:: What to do ::
Please reproduce all entries word for word and omit their pictures.

:: Entries provided ::

⁂

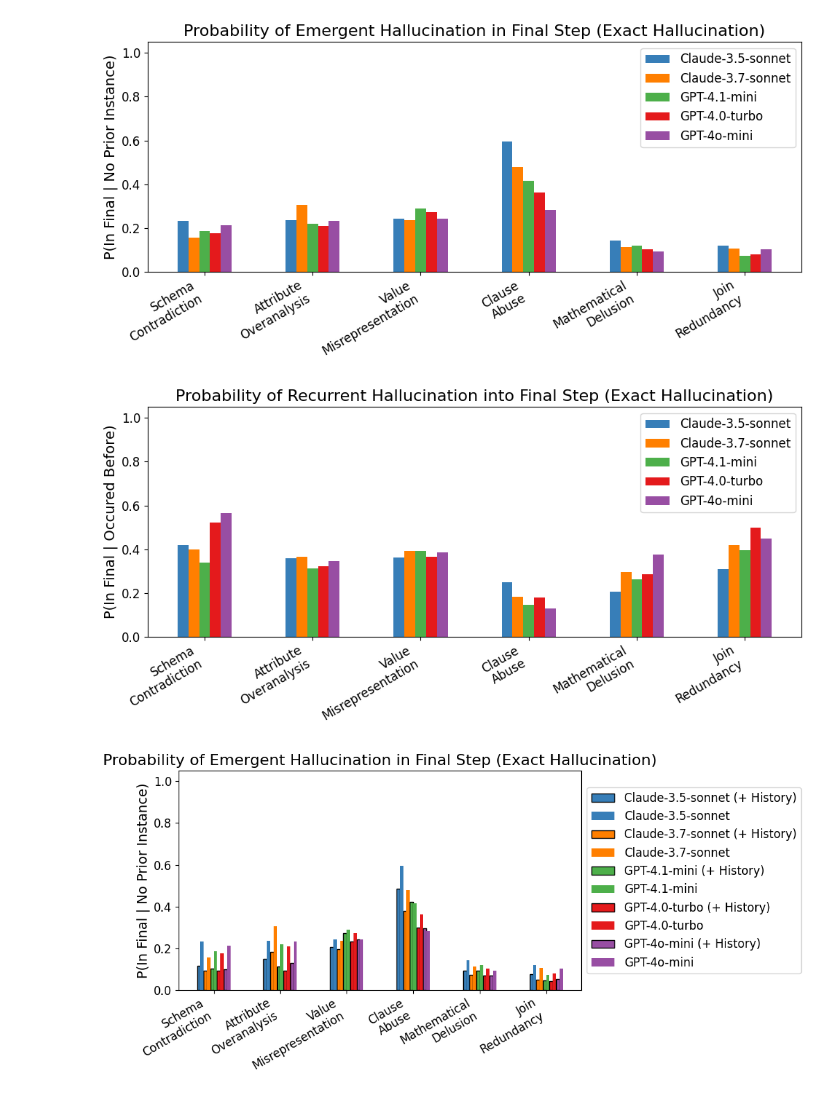
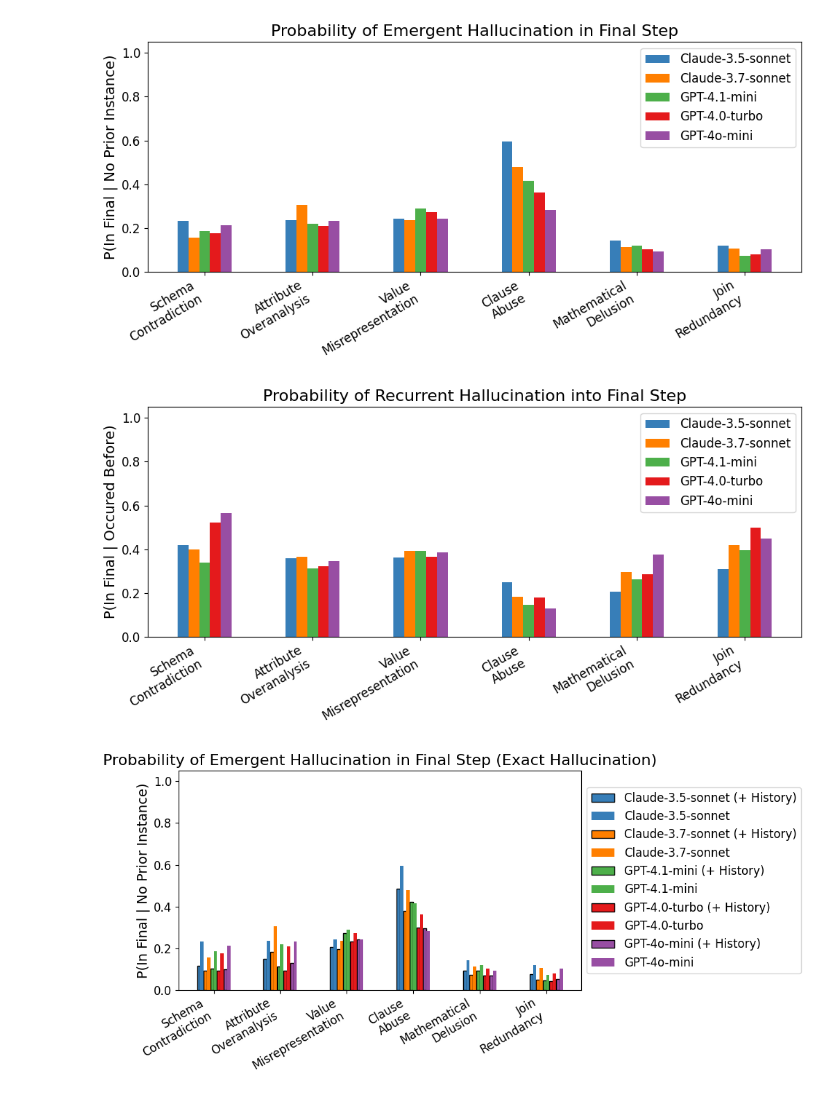
Before and after one commit to HaydenMM/bird-mini-drilldown, a Jupyter notebook: notebooks/Figures.ipynb, the cells around one changed output. Saved outputs shown, nothing was run; the diff lists cells and outputs as text; code cells hidden in the pictures.

```diff
--- a/notebooks/Figures.ipynb
+++ b/notebooks/Figures.ipynb
@@ -202,35 +202,35 @@ all_probs = []
 for fname in json_filenames:
     path_to_file = os.path.join(json_dir, fname)
     probs = compute_final_only_probs(path_to_file)
     all_probs.append(probs)
     # raw_counts.append((only_final, not_before))
 
 
 x = np.arange(len(hallucination_types))
 width = 0.1
 
 fig, ax = plt.subplots(figsize=(10, 5))
 
 for i, probs in enumerate(all_probs):
     values = [probs[ht] for ht in hallucination_types]
     ax.bar(x + i * width - width*(len(all_probs)-1)/2, values, width,
            label=key_names[i], color=colors[i])
 
 
 ax.set_ylabel("P(In Final | No Prior Instance)")
-ax.set_title("Probability of Emergent Hallucination in Final Step (Exact Hallucination)")
+ax.set_title("Probability of Emergent Hallucination in Final Step")
 ax.set_xticks(x)
 ax.set_xticklabels(hallucination_labels, rotation=30, ha='right')
 ax.set_ylim(0, 1.05)
 ax.legend()
 plt.legend()
 
 
 
 plt.tight_layout()
 plt.show()
 # %% [output]
-[figure, old version]
+[figure, new version]
 # %%
 all_probs = []
 for fname in json_filenames:
@@ -249,7 +249,7 @@ for i, probs in enumerate(all_probs):
            label=key_names[i], color=colors[i])
 
 ax.set_ylabel("P(In Final | Occured Before)")
-ax.set_title("Probability of Recurrent Hallucination into Final Step (Exact Hallucination)")
+ax.set_title("Probability of Recurrent Hallucination into Final Step")
 ax.set_xticks(x)
 ax.set_xticklabels(hallucination_labels, rotation=30, ha='right')
 ax.set_ylim(0, 1.05)
@@ -260,7 +260,7 @@ plt.legend()
 plt.tight_layout()
 plt.show()
 # %% [output]
-[figure, old version]
+[figure, new version]
 # %%
 json_filenames = [
     'path_eval_log_paper_path_hallu_3_5_claude_history.json',
```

⁂

:: Answer to the exercise ::
Before and after one commit to HaydenMM/bird-mini-drilldown, a Jupyter notebook: notebooks/Figures.ipynb, the cells around one changed output. Saved outputs shown, nothing was run; the diff lists cells and outputs as text; code cells hidden in the pictures.

```diff
--- a/notebooks/Figures.ipynb
+++ b/notebooks/Figures.ipynb
@@ -202,35 +202,35 @@ all_probs = []
 for fname in json_filenames:
     path_to_file = os.path.join(json_dir, fname)
     probs = compute_final_only_probs(path_to_file)
     all_probs.append(probs)
     # raw_counts.append((only_final, not_before))
 
 
 x = np.arange(len(hallucination_types))
 width = 0.1
 
 fig, ax = plt.subplots(figsize=(10, 5))
 
 for i, probs in enumerate(all_probs):
     values = [probs[ht] for ht in hallucination_types]
     ax.bar(x + i * width - width*(len(all_probs)-1)/2, values, width,
            label=key_names[i], color=colors[i])
 
 
 ax.set_ylabel("P(In Final | No Prior Instance)")
-ax.set_title("Probability of Emergent Hallucination in Final Step (Exact Hallucination)")
+ax.set_title("Probability of Emergent Hallucination in Final Step")
 ax.set_xticks(x)
 ax.set_xticklabels(hallucination_labels, rotation=30, ha='right')
 ax.set_ylim(0, 1.05)
 ax.legend()
 plt.legend()
 
 
 
 plt.tight_layout()
 plt.show()
 # %% [output]
-[figure, old version]
+[figure, new version]
 # %%
 all_probs = []
 for fname in json_filenames:
@@ -249,7 +249,7 @@ for i, probs in enumerate(all_probs):
            label=key_names[i], color=colors[i])
 
 ax.set_ylabel("P(In Final | Occured Before)")
-ax.set_title("Probability of Recurrent Hallucination into Final Step (Exact Hallucination)")
+ax.set_title("Probability of Recurrent Hallucination into Final Step")
 ax.set_xticks(x)
 ax.set_xticklabels(hallucination_labels, rotation=30, ha='right')
 ax.set_ylim(0, 1.05)
@@ -260,7 +260,7 @@ plt.legend()
 plt.tight_layout()
 plt.show()
 # %% [output]
-[figure, old version]
+[figure, new version]
 # %%
 json_filenames = [
     'path_eval_log_paper_path_hallu_3_5_claude_history.json',
```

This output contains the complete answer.